● WORK REQUIRED
Would you reproduce every record exactly, leaving out the pictures?

:: DATA FOR THIS EXERCISE ::

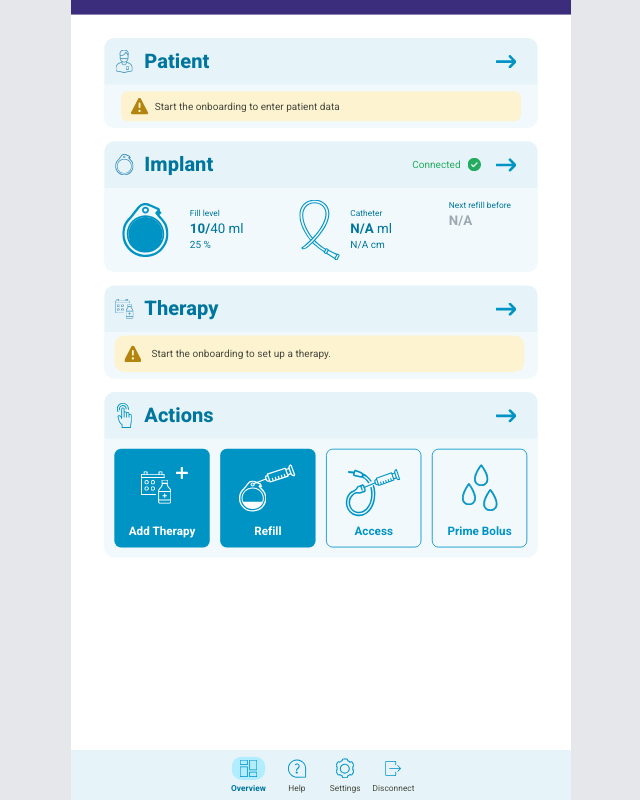
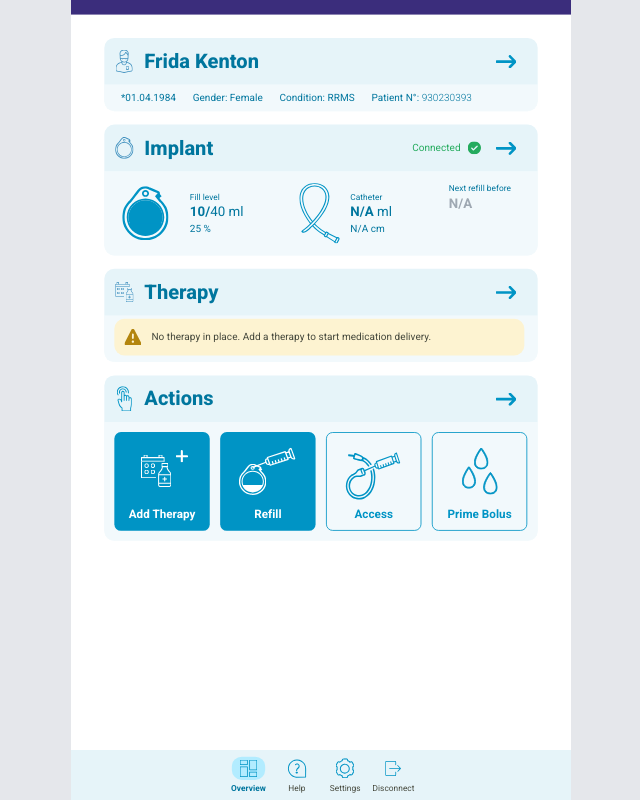
Before and after one commit to lenapopenadesign/miethke-pump-therapy, a React (Vite) app: page / in a window 1280 px wide. Shown: the whole page, without its empty margins (319-959 px from the left). Built offline with nearby package versions, Linux system fonts and the light colour scheme.

Commit message:
Home (no therapy): keep Patient card filled with demographics; update Therapy text
Co-Authored-By: Claude Opus 4.8 <noreply@anthropic.com>

```diff
--- a/src/components/HomeShell.tsx
+++ b/src/components/HomeShell.tsx
@@ -43,20 +43,6 @@ const imgActPrime2 = "/icons/act-prime-2.svg";
 const imgActPrime3 = "/icons/act-prime-3.svg";
 const imgActClinician1 = "/icons/act-clinician-1.svg";
 const imgActClinician2 = "/icons/act-clinician-2.svg";
-const imgWarning = "/icons/c667ceb3-ed53-4c5b-b4f8-9b7620e8b97b.svg";
-
-/** Amber "start the onboarding…" note used in the no-therapy Patient/Therapy cards. */
-function WarningNote({ text }: { text: string }) {
-  return (
-    <div className="bg-[#fdf3d1] flex gap-[16px] items-center rounded-[16px] px-[24px] py-[16px] w-full">
-      <div className="h-[40px] w-[41px] shrink-0 relative">
-        <img alt="" src={imgWarning} className="absolute inset-0 block size-full" />
-      </div>
-      <p className="font-['Roboto',sans-serif] font-normal text-[#45483c] text-[24px] leading-[32px] tracking-[0.1px]" style={{ fontVariationSettings: "'wdth' 100" }}>{text}</p>
-    </div>
-  );
-}
-
 // White "Add Therapy" icon (medication calendar + bottle + plus) — exact Figma
 // composition (node 7963:45207), white assets for the filled action tile.
 const atImg = (n: number) => `/icons/at-${n}.svg`;
@@ -163,7 +149,7 @@ export function Filling() {
   );
 }
 
-function PatientCard({ noTherapy }: { noTherapy: boolean }) {
+function PatientCard() {
   const navigate = useNavigate();
   return (
     <div onClick={() => navigate('patient-detail')} className="bg-[#e6f4f9] content-stretch flex flex-col items-start relative rounded-[24px] shrink-0 w-[1040px] cursor-pointer">
@@ -171,16 +157,13 @@ function PatientCard({ noTherapy }: { noTherapy: boolean }) {
         <div className="content-stretch flex flex-1 gap-[16px] items-center min-w-px relative">
           <PatientIcon />
           <p className="font-['Roboto',sans-serif] font-extrabold leading-[56px] relative shrink-0 text-[#00769e] text-[48px] tracking-[0.1px] whitespace-nowrap" style={{ fontVariationSettings: "'wdth' 100" }}>
-            {noTherapy ? 'Patient' : 'Frida Kenton'}
+            Frida Kenton
           </p>
         </div>
         <ArrowForward />
       </div>
       <div className="bg-[rgba(255,255,255,0.5)] content-stretch flex flex-col gap-[25px] items-start p-[16px] relative rounded-bl-[24px] rounded-br-[24px] shrink-0 w-full">
         <div className="content-stretch flex items-start px-[24px] relative shrink-0 w-full">
-          {noTherapy ? (
-            <WarningNote text="Start the onboarding to enter patient data" />
-          ) : (
           <div className="content-stretch flex flex-1 flex-col gap-[24px] items-start min-w-px relative">
             <div className="content-stretch flex font-['Roboto',sans-serif] font-normal gap-[40px] items-center relative shrink-0 text-[#00769e] text-[24px] tracking-[0.1px] whitespace-nowrap" style={{ fontVariationSettings: "'wdth' 100" }}>
               <p className="leading-[32px] relative shrink-0">*01.04.1984</p>
@@ -195,7 +178,6 @@ function PatientCard({ noTherapy }: { noTherapy: boolean }) {
               </p>
             </div>
           </div>
-          )}
         </div>
       </div>
     </div>
@@ -473,7 +455,7 @@ export function HomeShell({ therapyStatus, therapyBody, onTherapyClick }: Props)
     <div className="bg-white relative w-[1200px] h-[1920px] overflow-hidden">
       <div className="absolute bg-[#3b2d7c] h-[35px] left-0 top-0 w-[1200px]" />
       <div className="absolute content-stretch flex flex-col gap-[32px] items-center left-0 pb-[80px] pt-[56px] px-[80px] top-[35px] w-[1200px]">
-        <PatientCard noTherapy={noTherapy} />
+        <PatientCard />
         <ImplantCard refillDate={noTherapy ? 'N/A' : refillDate} noTherapy={noTherapy} />
         <div onClick={onTherapyClick} className={`bg-[#e6f4f9] content-stretch flex flex-col items-start relative rounded-[24px] shrink-0 w-[1040px] ${onTherapyClick ? 'cursor-pointer' : ''}`}>
           <TherapyHeader status={therapyStatus} />
--- a/src/screens/HomeNoTherapy.tsx
+++ b/src/screens/HomeNoTherapy.tsx
@@ -12,7 +12,7 @@ function NoTherapyBody({ onCta }: { onCta: () => void }) {
           <img alt="" className="absolute block inset-0 max-w-none size-full" src={imgWarning} />
         </div>
         <p className="font-['Roboto',sans-serif] font-normal leading-[32px] relative shrink-0 text-[#45483c] text-[24px] tracking-[0.1px]" style={{ fontVariationSettings: "'wdth' 100" }}>
-          Start the onboarding to set up a therapy.
+          No therapy in place. Add a therapy to start medication delivery.
         </p>
       </div>
     </div>
```
Lines whose indentation alone changed are shown as unchanged.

:::

● REPLY TO THE TASK
Before and after one commit to lenapopenadesign/miethke-pump-therapy, a React (Vite) app: page / in a window 1280 px wide. Shown: the whole page, without its empty margins (319-959 px from the left). Built offline with nearby package versions, Linux system fonts and the light colour scheme.

Commit message:
Home (no therapy): keep Patient card filled with demographics; update Therapy text
Co-Authored-By: Claude Opus 4.8 <noreply@anthropic.com>

```diff
--- a/src/components/HomeShell.tsx
+++ b/src/components/HomeShell.tsx
@@ -43,20 +43,6 @@ const imgActPrime2 = "/icons/act-prime-2.svg";
 const imgActPrime3 = "/icons/act-prime-3.svg";
 const imgActClinician1 = "/icons/act-clinician-1.svg";
 const imgActClinician2 = "/icons/act-clinician-2.svg";
-const imgWarning = "/icons/c667ceb3-ed53-4c5b-b4f8-9b7620e8b97b.svg";
-
-/** Amber "start the onboarding…" note used in the no-therapy Patient/Therapy cards. */
-function WarningNote({ text }: { text: string }) {
-  return (
-    <div className="bg-[#fdf3d1] flex gap-[16px] items-center rounded-[16px] px-[24px] py-[16px] w-full">
-      <div className="h-[40px] w-[41px] shrink-0 relative">
-        <img alt="" src={imgWarning} className="absolute inset-0 block size-full" />
-      </div>
-      <p className="font-['Roboto',sans-serif] font-normal text-[#45483c] text-[24px] leading-[32px] tracking-[0.1px]" style={{ fontVariationSettings: "'wdth' 100" }}>{text}</p>
-    </div>
-  );
-}
-
 // White "Add Therapy" icon (medication calendar + bottle + plus) — exact Figma
 // composition (node 7963:45207), white assets for the filled action tile.
 const atImg = (n: number) => `/icons/at-${n}.svg`;
@@ -163,7 +149,7 @@ export function Filling() {
   );
 }
 
-function PatientCard({ noTherapy }: { noTherapy: boolean }) {
+function PatientCard() {
   const navigate = useNavigate();
   return (
     <div onClick={() => navigate('patient-detail')} className="bg-[#e6f4f9] content-stretch flex flex-col items-start relative rounded-[24px] shrink-0 w-[1040px] cursor-pointer">
@@ -171,16 +157,13 @@ function PatientCard({ noTherapy }: { noTherapy: boolean }) {
         <div className="content-stretch flex flex-1 gap-[16px] items-center min-w-px relative">
           <PatientIcon />
           <p className="font-['Roboto',sans-serif] font-extrabold leading-[56px] relative shrink-0 text-[#00769e] text-[48px] tracking-[0.1px] whitespace-nowrap" style={{ fontVariationSettings: "'wdth' 100" }}>
-            {noTherapy ? 'Patient' : 'Frida Kenton'}
+            Frida Kenton
           </p>
         </div>
         <ArrowForward />
       </div>
       <div className="bg-[rgba(255,255,255,0.5)] content-stretch flex flex-col gap-[25px] items-start p-[16px] relative rounded-bl-[24px] rounded-br-[24px] shrink-0 w-full">
         <div className="content-stretch flex items-start px-[24px] relative shrink-0 w-full">
-          {noTherapy ? (
-            <WarningNote text="Start the onboarding to enter patient data" />
-          ) : (
           <div className="content-stretch flex flex-1 flex-col gap-[24px] items-start min-w-px relative">
             <div className="content-stretch flex font-['Roboto',sans-serif] font-normal gap-[40px] items-center relative shrink-0 text-[#00769e] text-[24px] tracking-[0.1px] whitespace-nowrap" style={{ fontVariationSettings: "'wdth' 100" }}>
               <p className="leading-[32px] relative shrink-0">*01.04.1984</p>
@@ -195,7 +178,6 @@ function PatientCard({ noTherapy }: { noTherapy: boolean }) {
               </p>
             </div>
           </div>
-          )}
         </div>
       </div>
     </div>
@@ -473,7 +455,7 @@ export function HomeShell({ therapyStatus, therapyBody, onTherapyClick }: Props)
     <div className="bg-white relative w-[1200px] h-[1920px] overflow-hidden">
       <div className="absolute bg-[#3b2d7c] h-[35px] left-0 top-0 w-[1200px]" />
       <div className="absolute content-stretch flex flex-col gap-[32px] items-center left-0 pb-[80px] pt-[56px] px-[80px] top-[35px] w-[1200px]">
-        <PatientCard noTherapy={noTherapy} />
+        <PatientCard />
         <ImplantCard refillDate={noTherapy ? 'N/A' : refillDate} noTherapy={noTherapy} />
         <div onClick={onTherapyClick} className={`bg-[#e6f4f9] content-stretch flex flex-col items-start relative rounded-[24px] shrink-0 w-[1040px] ${onTherapyClick ? 'cursor-pointer' : ''}`}>
           <TherapyHeader status={therapyStatus} />
--- a/src/screens/HomeNoTherapy.tsx
+++ b/src/screens/HomeNoTherapy.tsx
@@ -12,7 +12,7 @@ function NoTherapyBody({ onCta }: { onCta: () => void }) {
           <img alt="" className="absolute block inset-0 max-w-none size-full" src={imgWarning} />
         </div>
         <p className="font-['Roboto',sans-serif] font-normal leading-[32px] relative shrink-0 text-[#45483c] text-[24px] tracking-[0.1px]" style={{ fontVariationSettings: "'wdth' 100" }}>
-          Start the onboarding to set up a therapy.
+          No therapy in place. Add a therapy to start medication delivery.
         </p>
       </div>
     </div>
```
Lines whose indentation alone changed are shown as unchanged.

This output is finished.